> _Exercise requirements_: Each line from the one containing "to chanfrnndz/sarah-minette-sumaoang, a" to the end of the records below should be restated word for word; please leave out all other lines.

[Source data]
▼
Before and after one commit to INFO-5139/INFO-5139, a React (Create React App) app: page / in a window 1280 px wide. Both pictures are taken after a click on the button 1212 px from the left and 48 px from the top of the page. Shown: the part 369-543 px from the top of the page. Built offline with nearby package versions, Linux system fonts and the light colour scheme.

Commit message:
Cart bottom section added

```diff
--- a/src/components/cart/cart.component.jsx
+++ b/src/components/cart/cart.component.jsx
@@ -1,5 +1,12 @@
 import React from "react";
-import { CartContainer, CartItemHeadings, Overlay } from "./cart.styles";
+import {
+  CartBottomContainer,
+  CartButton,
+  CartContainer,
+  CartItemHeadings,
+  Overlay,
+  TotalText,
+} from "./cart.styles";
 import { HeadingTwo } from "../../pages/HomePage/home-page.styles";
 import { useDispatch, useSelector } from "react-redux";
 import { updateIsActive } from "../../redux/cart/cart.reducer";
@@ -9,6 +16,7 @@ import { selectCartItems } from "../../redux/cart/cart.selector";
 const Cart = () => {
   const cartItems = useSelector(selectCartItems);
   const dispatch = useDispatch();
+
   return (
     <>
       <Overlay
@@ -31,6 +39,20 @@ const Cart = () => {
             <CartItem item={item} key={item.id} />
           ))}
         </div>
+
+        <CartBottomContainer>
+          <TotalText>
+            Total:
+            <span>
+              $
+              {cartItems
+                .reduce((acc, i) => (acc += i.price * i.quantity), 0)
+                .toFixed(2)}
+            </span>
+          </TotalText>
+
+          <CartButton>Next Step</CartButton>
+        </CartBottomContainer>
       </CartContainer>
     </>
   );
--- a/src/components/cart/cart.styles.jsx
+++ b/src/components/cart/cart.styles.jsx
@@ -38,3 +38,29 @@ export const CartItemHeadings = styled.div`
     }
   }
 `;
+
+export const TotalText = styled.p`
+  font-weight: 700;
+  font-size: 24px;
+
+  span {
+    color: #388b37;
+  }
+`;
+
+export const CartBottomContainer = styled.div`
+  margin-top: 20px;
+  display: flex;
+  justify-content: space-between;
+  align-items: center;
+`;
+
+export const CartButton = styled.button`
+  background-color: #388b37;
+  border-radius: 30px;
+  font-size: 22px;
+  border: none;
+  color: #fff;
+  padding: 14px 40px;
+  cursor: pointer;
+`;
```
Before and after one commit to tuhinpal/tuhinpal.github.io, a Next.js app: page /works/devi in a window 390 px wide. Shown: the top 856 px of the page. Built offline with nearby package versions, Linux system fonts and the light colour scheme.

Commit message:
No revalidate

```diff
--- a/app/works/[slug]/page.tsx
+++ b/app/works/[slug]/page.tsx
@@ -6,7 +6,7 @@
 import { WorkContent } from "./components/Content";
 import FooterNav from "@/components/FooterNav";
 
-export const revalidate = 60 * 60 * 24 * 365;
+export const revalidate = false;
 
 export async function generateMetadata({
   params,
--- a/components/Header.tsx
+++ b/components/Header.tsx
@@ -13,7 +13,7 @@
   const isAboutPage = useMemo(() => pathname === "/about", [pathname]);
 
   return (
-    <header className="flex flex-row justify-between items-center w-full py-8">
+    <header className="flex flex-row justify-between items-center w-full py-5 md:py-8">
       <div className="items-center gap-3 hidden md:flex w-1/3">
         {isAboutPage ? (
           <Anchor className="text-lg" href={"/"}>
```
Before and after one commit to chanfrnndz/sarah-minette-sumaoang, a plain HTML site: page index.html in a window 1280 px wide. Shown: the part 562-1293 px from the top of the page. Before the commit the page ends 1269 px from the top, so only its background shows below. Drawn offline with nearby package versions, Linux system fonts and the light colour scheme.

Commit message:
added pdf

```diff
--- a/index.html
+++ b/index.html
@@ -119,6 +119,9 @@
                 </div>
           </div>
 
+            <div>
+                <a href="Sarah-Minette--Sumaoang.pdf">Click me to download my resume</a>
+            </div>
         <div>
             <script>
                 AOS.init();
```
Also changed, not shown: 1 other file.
▲
> _Task answer_:
Before and after one commit to chanfrnndz/sarah-minette-sumaoang, a plain HTML site: page index.html in a window 1280 px wide. Shown: the part 562-1293 px from the top of the page. Before the commit the page ends 1269 px from the top, so only its background shows below. Drawn offline with nearby package versions, Linux system fonts and the light colour scheme.

Commit message:
added pdf

```diff
--- a/index.html
+++ b/index.html
@@ -119,6 +119,9 @@
                 </div>
           </div>
 
+            <div>
+                <a href="Sarah-Minette--Sumaoang.pdf">Click me to download my resume</a>
+            </div>
         <div>
             <script>
                 AOS.init();
```
Also changed, not shown: 1 other file.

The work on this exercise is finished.